Task requirements
Omit the images and retype the records verbatim.

Front-end code change data
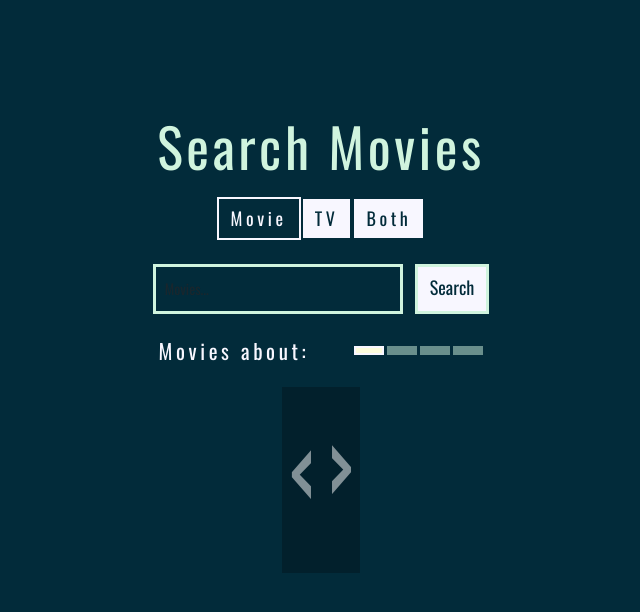
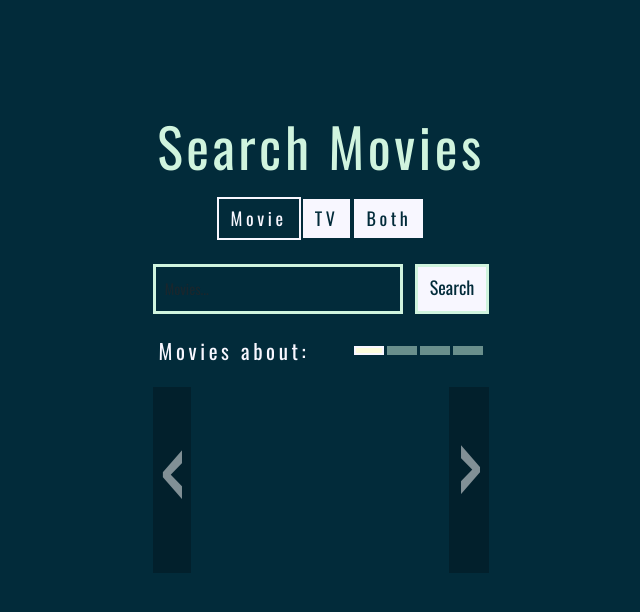
Before and after one commit to admaloch/react-movie-search, a React (Vite) app: page / in a window 1280 px wide. Shown: the top 612 px of the page, without its empty margins (319-959 px from the left). Built offline with nearby package versions, Linux system fonts and the light colour scheme.

Commit message:
make slider functional

```diff
--- a/src/components/Slider/MainSlider.jsx
+++ b/src/components/Slider/MainSlider.jsx
@@ -1,16 +1,13 @@
-
-
-import { useEffect, useState } from 'react';
-import { useTheme } from '../../store/APIContext';
-import './MainSlider.css'
-import SliderItem from './SliderItem';
 
 
 
-const MainSlider = ({types}) => {
+import './MainSlider.css'
+import Slider from './Slider';
 
-    const [sliderRes, setSliderRes] = useState([])
-    const { submittedSearch, searchRes } = useTheme()
+
+
+
+const MainSlider = ({ types }) => {
 
 
 
@@ -18,13 +15,6 @@ const MainSlider = ({types}) => {
 
 
 
-
-    useEffect(
-        function sliderResHandler() {
-            setSliderRes(searchRes.Search)
-        },
-        [submittedSearch]
-    );
 
 
 
@@ -39,15 +29,7 @@ const MainSlider = ({types}) => {
                 <div className="arrow">‹</div>
             </button>
 
-            {sliderRes && sliderRes.map(item => (
-                <SliderItem
-                    item={item}
-                    poster={item.Poster}
-                    imdbID={item.imdbID}
-                    key={item.imdbID}
-                    types = {types}
-                />
-            ))}
+            <Slider types = {types}/>
             <button className="handle right-handle">
                 <div className="arrow">›</div>
             </button>
--- /dev/null
+++ b/src/components/Slider/Slider.jsx
@@ -0,0 +1,51 @@
+
+
+import { useEffect, useState } from 'react';
+import { useTheme } from '../../store/APIContext';
+import SliderItem from './SliderItem';
+
+
+
+const Slider = ({ types }) => {
+
+    const [sliderRes, setSliderRes] = useState([])
+    const { submittedSearch, searchRes } = useTheme()
+
+
+
+
+
+
+
+
+    useEffect(
+        function sliderResHandler() {
+            setSliderRes(searchRes.Search)
+        },
+        [submittedSearch]
+    );
+
+
+
+
+
+
+
+    return (
+
+
+
+        <div className="slider">
+            {sliderRes && sliderRes.map(item => (
+                <SliderItem
+                    item={item}
+                    poster={item.Poster}
+                    imdbID={item.imdbID}
+                    key={item.imdbID}
+                    types={types}
+                />
+            ))}
+        </div>
+    )
+}
+export default Slider;
```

Your response
Before and after one commit to admaloch/react-movie-search, a React (Vite) app: page / in a window 1280 px wide. Shown: the top 612 px of the page, without its empty margins (319-959 px from the left). Built offline with nearby package versions, Linux system fonts and the light colour scheme.

Commit message:
make slider functional

```diff
--- a/src/components/Slider/MainSlider.jsx
+++ b/src/components/Slider/MainSlider.jsx
@@ -1,16 +1,13 @@
-
-
-import { useEffect, useState } from 'react';
-import { useTheme } from '../../store/APIContext';
-import './MainSlider.css'
-import SliderItem from './SliderItem';
 
 
 
-const MainSlider = ({types}) => {
+import './MainSlider.css'
+import Slider from './Slider';
 
-    const [sliderRes, setSliderRes] = useState([])
-    const { submittedSearch, searchRes } = useTheme()
+
+
+
+const MainSlider = ({ types }) => {
 
 
 
@@ -18,13 +15,6 @@ const MainSlider = ({types}) => {
 
 
 
-
-    useEffect(
-        function sliderResHandler() {
-            setSliderRes(searchRes.Search)
-        },
-        [submittedSearch]
-    );
 
 
 
@@ -39,15 +29,7 @@ const MainSlider = ({types}) => {
                 <div className="arrow">‹</div>
             </button>
 
-            {sliderRes && sliderRes.map(item => (
-                <SliderItem
-                    item={item}
-                    poster={item.Poster}
-                    imdbID={item.imdbID}
-                    key={item.imdbID}
-                    types = {types}
-                />
-            ))}
+            <Slider types = {types}/>
             <button className="handle right-handle">
                 <div className="arrow">›</div>
             </button>
--- /dev/null
+++ b/src/components/Slider/Slider.jsx
@@ -0,0 +1,51 @@
+
+
+import { useEffect, useState } from 'react';
+import { useTheme } from '../../store/APIContext';
+import SliderItem from './SliderItem';
+
+
+
+const Slider = ({ types }) => {
+
+    const [sliderRes, setSliderRes] = useState([])
+    const { submittedSearch, searchRes } = useTheme()
+
+
+
+
+
+
+
+
+    useEffect(
+        function sliderResHandler() {
+            setSliderRes(searchRes.Search)
+        },
+        [submittedSearch]
+    );
+
+
+
+
+
+
+
+    return (
+
+
+
+        <div className="slider">
+            {sliderRes && sliderRes.map(item => (
+                <SliderItem
+                    item={item}
+                    poster={item.Poster}
+                    imdbID={item.imdbID}
+                    key={item.imdbID}
+                    types={types}
+                />
+            ))}
+        </div>
+    )
+}
+export default Slider;
```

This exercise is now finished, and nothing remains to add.